accidents may and will interpose a veil between our present consciousness and the secret inscriptions on the mind; accidents of the same sort will also rend away this veil; but alike, whether veiled or unveiled, the inscription remains for ever, just as the stars seem to withdraw before the common light of day, whereas in fact we all know that it is the light which is drawn over them as a veil, and that they are waiting to be revealed when the obscuring daylight shall have withdrawn.
Having noticed these four facts as memorably distinguishing my dreams from those of health, I shall now cite a case illustrative of the first fact, and shall then cite any others that I remember, either in their chronological order, or any other that may give them more effect as pictures to the reader.
To my architecture succeeded dreams of lakes and silvery expanses of water: these haunted me so much that I feared (though possibly it will appear ludicrous to a medical man) that some dropsical state or tendency of the brain might thus be making itself (to use a metaphysical word) objective; and the sentient organ project itself as its own object.
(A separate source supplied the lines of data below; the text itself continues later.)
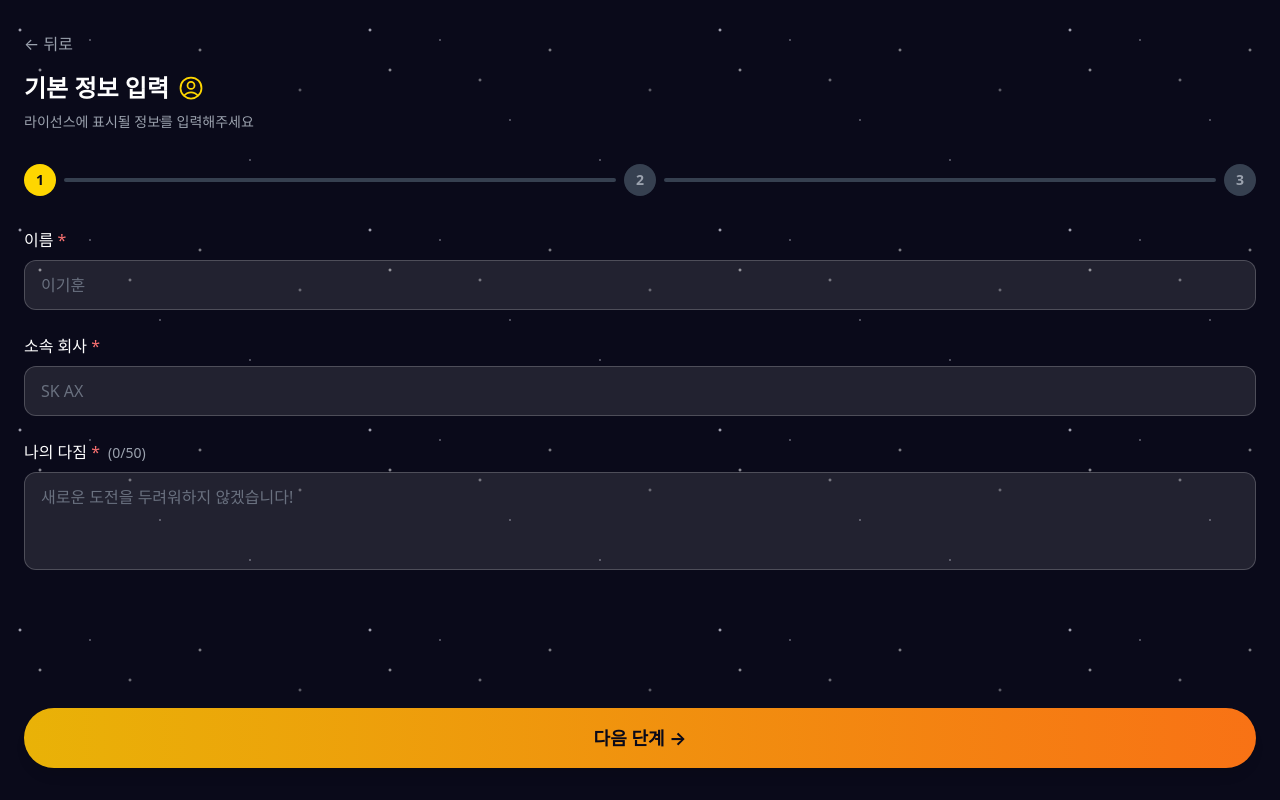
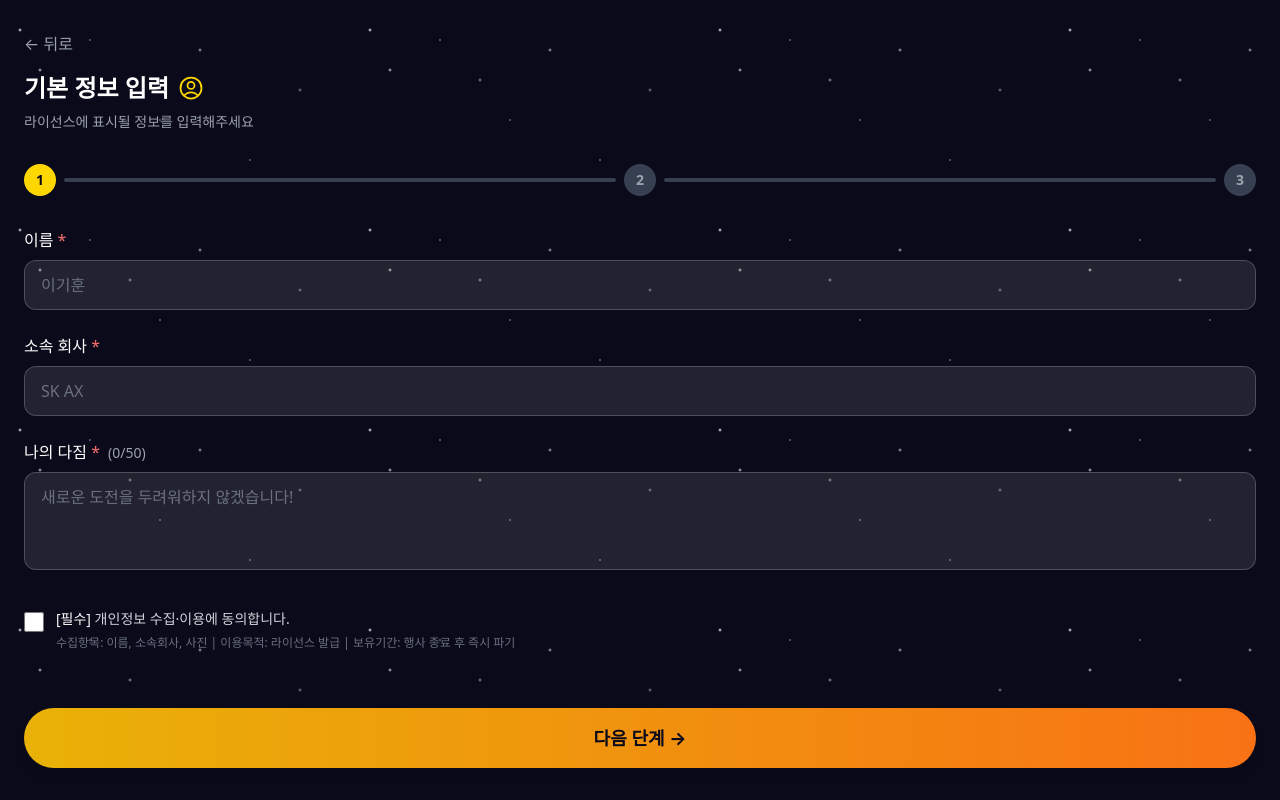
Before and after one commit to igihun0610/sk_license, a Next.js app: page /create in a window 1280 px wide. Built offline with nearby package versions, Linux system fonts and the light colour scheme.

Commit message:
Add privacy consent checkbox on create page
- Required checkbox for personal data collection consent
- Shows collected items, purpose, and retention period
- Validation prevents proceeding without consent

Co-Authored-By: Claude Opus 4.5 <noreply@anthropic.com>

```diff
--- a/src/app/create/page.tsx
+++ b/src/app/create/page.tsx
@@ -9,6 +9,7 @@ export default function CreatePage() {
   const router = useRouter();
   const { userInfo, setUserInfo } = useLicenseStore();
   const [errors, setErrors] = useState<Record<string, string>>({});
+  const [privacyAgreed, setPrivacyAgreed] = useState(false);
 
   const validate = () => {
     const newErrors: Record<string, string> = {};
@@ -23,6 +24,9 @@ export default function CreatePage() {
       newErrors.commitment = "다짐을 입력해주세요";
     } else if (userInfo.commitment.length > 50) {
       newErrors.commitment = "다짐은 50자 이내로 입력해주세요";
+    }
+    if (!privacyAgreed) {
+      newErrors.privacy = "개인정보 수집·이용에 동의해주세요";
     }
 
     setErrors(newErrors);
@@ -129,6 +133,28 @@ export default function CreatePage() {
           )}
         </div>
 
+        {/* Privacy Agreement */}
+        <div className="mt-2">
+          <label className="flex items-start gap-3 cursor-pointer">
+            <input
+              type="checkbox"
+              checked={privacyAgreed}
+              onChange={(e) => setPrivacyAgreed(e.target.checked)}
+              className="mt-1 w-5 h-5 rounded border-white/20 bg-white/10 text-space-gold focus:ring-space-gold focus:ring-offset-0 cursor-pointer"
+            />
+            <span className="text-gray-300 text-sm leading-relaxed">
+              <span className="text-white font-medium">[필수]</span> 개인정보 수집·이용에 동의합니다.
+              <br />
+              <span className="text-gray-500 text-xs">
+                수집항목: 이름, 소속회사, 사진 | 이용목적: 라이선스 발급 | 보유기간: 행사 종료 후 즉시 파기
+              </span>
+            </span>
+          </label>
+          {errors.privacy && (
+            <p className="text-red-400 text-sm mt-2 ml-8">{errors.privacy}</p>
+          )}
+        </div>
+
         {/* Spacer */}
         <div className="flex-1" />
 
```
For two months I suffered greatly in my head, a part of my bodily structure which had hitherto been so clear from all touch or taint of weakness (physically I mean) that I used to say of it, as the last Lord Orford said of his stomach, that it seemed likely to survive the rest of my person. Till now I had never felt a headache even, or any the slightest pain, except rheumatic pains caused by my own folly. However, I got over this attack, though it must have been verging on something very dangerous.
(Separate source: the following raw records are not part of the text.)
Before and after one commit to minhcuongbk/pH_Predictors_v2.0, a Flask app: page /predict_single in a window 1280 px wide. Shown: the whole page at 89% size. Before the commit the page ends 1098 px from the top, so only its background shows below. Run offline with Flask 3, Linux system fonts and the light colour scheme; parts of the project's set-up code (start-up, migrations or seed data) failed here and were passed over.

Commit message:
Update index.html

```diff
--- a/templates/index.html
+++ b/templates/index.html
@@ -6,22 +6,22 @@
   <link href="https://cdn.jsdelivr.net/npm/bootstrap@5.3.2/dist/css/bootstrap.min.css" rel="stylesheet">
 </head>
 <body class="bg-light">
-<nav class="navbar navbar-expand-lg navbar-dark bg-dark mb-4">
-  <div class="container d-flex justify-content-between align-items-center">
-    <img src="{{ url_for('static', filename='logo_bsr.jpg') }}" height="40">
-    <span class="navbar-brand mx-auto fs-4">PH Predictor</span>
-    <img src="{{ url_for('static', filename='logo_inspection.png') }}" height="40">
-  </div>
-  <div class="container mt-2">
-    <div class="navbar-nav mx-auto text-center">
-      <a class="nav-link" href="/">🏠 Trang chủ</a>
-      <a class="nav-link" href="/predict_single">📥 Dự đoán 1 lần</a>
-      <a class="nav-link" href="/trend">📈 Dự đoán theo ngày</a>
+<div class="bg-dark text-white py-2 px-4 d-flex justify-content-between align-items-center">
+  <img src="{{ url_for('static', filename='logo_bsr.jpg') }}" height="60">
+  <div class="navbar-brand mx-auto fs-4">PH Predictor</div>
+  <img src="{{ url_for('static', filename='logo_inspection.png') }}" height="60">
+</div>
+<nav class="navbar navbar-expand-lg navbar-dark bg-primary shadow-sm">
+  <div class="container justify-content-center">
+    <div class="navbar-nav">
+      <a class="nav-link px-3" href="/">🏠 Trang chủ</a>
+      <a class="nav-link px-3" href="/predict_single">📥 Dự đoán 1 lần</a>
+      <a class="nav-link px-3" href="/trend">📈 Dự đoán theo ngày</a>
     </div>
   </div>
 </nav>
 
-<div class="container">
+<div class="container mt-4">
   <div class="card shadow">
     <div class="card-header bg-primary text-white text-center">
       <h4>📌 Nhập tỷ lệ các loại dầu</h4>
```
The waters now changed their character—from translucent lakes shining like mirrors they now became seas and oceans. And now came a tremendous change, which, unfolding itself slowly like a scroll through many months, promised an abiding torment; and in fact it never left me until the winding up of my case. Hitherto the human face had mixed often in my dreams, but not despotically nor with any special power of tormenting. But now that which I have called the tyranny of the human face began to unfold itself. Perhaps some part of my London life might be answerable for this. Be that as it may, now it was that upon the rocking waters of the ocean the human face began to appear; the sea appeared paved with innumerable faces upturned to the heavens—faces imploring, wrathful, despairing, surged upwards by thousands, by myriads, by generations, by centuries: my agitation was infinite; my mind tossed and surged with the ocean.
The Malay has been a fearful enemy for months. I have been every night, through his means, transported into Asiatic scenes. I know not whether others share in my feelings on this point; but I have often thought that if I were compelled to forego England, and to live in China, and among Chinese manners and modes of life and scenery, I should go mad. The causes of my horror lie deep, and some of them must be common to others. Southern Asia in general is the seat of awful images and associations. As the cradle of the human race, it would alone have a dim and reverential feeling connected with it. But there are other reasons. No man can pretend that the wild, barbarous, and capricious superstitions of Africa, or of savage tribes elsewhere, affect him in the way that he is affected by the ancient, monumental, cruel, and elaborate religions of Indostan, &c. The mere antiquity of Asiatic things, of their institutions, histories, modes of faith, &c., is so impressive, that to me the vast age of the race and name overpowers the sense of youth in the individual. A young Chinese seems to me an antediluvian man renewed. Even Englishmen, though not bred in any knowledge of such institutions, cannot but shudder at the mystic sublimity of castes that have flowed apart, and refused to mix,